• **RECORDED INFORMATION**:

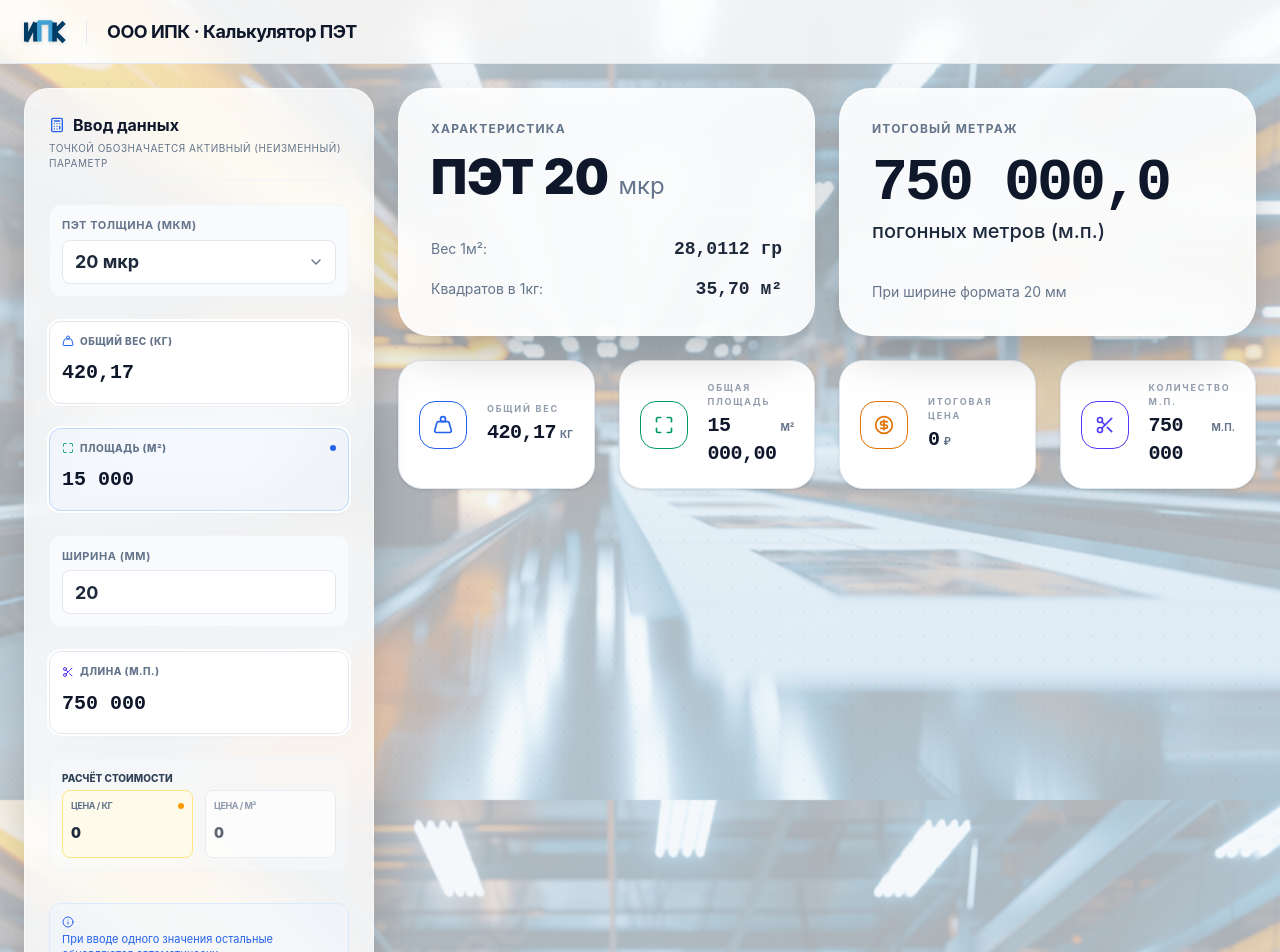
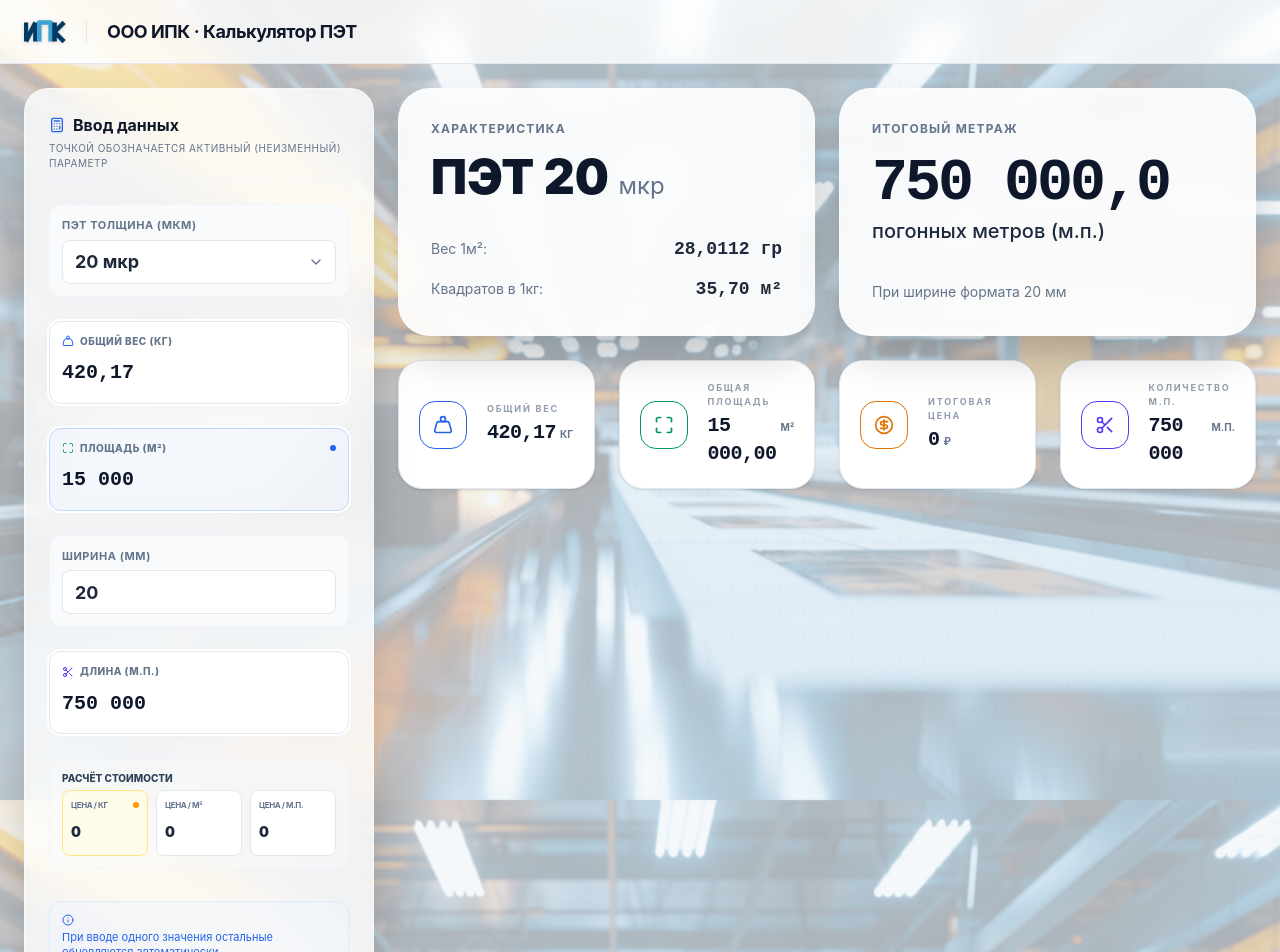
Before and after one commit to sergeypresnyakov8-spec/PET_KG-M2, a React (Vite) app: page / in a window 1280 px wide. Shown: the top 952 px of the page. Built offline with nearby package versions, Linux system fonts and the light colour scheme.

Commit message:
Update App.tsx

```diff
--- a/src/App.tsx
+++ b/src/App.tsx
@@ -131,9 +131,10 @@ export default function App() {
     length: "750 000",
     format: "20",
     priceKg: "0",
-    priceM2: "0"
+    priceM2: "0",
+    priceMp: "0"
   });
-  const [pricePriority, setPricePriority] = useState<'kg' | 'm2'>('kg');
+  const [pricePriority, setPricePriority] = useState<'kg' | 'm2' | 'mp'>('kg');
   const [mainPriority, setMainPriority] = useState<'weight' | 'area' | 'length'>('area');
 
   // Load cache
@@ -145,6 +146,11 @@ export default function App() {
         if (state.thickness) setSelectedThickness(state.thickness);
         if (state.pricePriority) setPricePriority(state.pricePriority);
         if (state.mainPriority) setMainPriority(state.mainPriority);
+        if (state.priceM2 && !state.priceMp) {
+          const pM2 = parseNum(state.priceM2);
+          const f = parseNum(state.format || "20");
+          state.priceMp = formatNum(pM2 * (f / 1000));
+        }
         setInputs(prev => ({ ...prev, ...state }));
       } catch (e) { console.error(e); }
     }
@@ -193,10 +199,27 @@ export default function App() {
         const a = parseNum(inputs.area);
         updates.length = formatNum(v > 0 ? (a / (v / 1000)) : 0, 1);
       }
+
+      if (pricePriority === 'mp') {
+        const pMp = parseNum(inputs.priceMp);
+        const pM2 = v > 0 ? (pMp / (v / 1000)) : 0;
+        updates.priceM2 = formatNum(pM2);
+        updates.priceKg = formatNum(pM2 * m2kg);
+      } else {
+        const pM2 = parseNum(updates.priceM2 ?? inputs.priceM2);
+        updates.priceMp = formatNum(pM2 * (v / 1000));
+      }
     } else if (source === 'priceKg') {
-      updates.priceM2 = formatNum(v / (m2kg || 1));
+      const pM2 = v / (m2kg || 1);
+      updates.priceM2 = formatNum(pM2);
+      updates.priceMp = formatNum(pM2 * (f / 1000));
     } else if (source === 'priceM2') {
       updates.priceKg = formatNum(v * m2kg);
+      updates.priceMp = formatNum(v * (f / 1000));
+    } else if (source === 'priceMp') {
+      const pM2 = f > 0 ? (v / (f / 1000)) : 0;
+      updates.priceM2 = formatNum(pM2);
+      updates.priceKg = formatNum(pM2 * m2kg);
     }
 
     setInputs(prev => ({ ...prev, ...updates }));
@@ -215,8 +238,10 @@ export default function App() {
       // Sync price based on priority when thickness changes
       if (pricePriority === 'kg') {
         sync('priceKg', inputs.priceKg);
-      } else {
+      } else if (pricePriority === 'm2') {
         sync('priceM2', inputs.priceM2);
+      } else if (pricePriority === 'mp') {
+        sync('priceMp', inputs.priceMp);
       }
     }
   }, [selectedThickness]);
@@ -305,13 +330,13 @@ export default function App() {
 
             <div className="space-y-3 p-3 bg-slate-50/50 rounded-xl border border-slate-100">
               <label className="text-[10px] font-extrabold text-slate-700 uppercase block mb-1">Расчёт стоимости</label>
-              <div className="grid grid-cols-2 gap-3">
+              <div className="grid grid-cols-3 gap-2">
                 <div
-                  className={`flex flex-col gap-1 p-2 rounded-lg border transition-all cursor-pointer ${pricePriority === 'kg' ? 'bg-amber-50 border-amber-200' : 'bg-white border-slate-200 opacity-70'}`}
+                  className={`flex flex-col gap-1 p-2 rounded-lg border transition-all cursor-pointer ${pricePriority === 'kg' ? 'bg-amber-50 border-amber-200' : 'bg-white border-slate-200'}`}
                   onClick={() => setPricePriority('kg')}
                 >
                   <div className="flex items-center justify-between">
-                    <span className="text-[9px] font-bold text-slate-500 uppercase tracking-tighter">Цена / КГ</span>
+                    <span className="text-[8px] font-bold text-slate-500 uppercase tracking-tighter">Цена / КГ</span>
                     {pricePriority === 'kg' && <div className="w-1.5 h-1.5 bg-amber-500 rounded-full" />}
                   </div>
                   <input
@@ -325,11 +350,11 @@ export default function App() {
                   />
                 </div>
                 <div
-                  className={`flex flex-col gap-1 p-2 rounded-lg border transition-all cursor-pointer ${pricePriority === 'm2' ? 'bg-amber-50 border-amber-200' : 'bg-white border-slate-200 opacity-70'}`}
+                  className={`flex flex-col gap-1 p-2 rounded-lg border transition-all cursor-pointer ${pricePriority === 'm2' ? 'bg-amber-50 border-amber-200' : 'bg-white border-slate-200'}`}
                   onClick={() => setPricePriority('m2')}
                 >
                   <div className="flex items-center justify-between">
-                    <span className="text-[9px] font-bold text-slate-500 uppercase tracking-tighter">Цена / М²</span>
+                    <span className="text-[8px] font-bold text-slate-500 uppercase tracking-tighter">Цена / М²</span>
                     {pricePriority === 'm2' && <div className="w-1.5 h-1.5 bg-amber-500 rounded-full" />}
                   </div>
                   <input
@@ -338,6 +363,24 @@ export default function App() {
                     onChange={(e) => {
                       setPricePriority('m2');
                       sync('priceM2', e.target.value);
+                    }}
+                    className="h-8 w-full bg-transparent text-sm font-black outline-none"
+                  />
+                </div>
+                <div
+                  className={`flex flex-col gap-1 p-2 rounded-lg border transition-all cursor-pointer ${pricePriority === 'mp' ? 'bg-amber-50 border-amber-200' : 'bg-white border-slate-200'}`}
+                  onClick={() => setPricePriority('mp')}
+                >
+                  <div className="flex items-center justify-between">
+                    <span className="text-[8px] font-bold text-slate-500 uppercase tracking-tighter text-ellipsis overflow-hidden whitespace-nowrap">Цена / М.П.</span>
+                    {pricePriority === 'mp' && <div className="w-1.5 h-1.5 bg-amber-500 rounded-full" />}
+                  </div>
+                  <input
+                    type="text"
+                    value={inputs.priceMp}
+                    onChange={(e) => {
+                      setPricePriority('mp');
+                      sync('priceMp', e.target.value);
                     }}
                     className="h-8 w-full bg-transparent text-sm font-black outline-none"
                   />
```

• **YOUR INSTRUCTIONS**: All lines of the listing holding the string "priceKg" must be returned, copied as they stand.

• **EXERCISE OUTPUT**:
     priceKg: "0",
+        updates.priceKg = formatNum(pM2 * m2kg);
     } else if (source === 'priceKg') {
       updates.priceKg = formatNum(v * m2kg);
+      updates.priceKg = formatNum(pM2 * m2kg);
         sync('priceKg', inputs.priceKg);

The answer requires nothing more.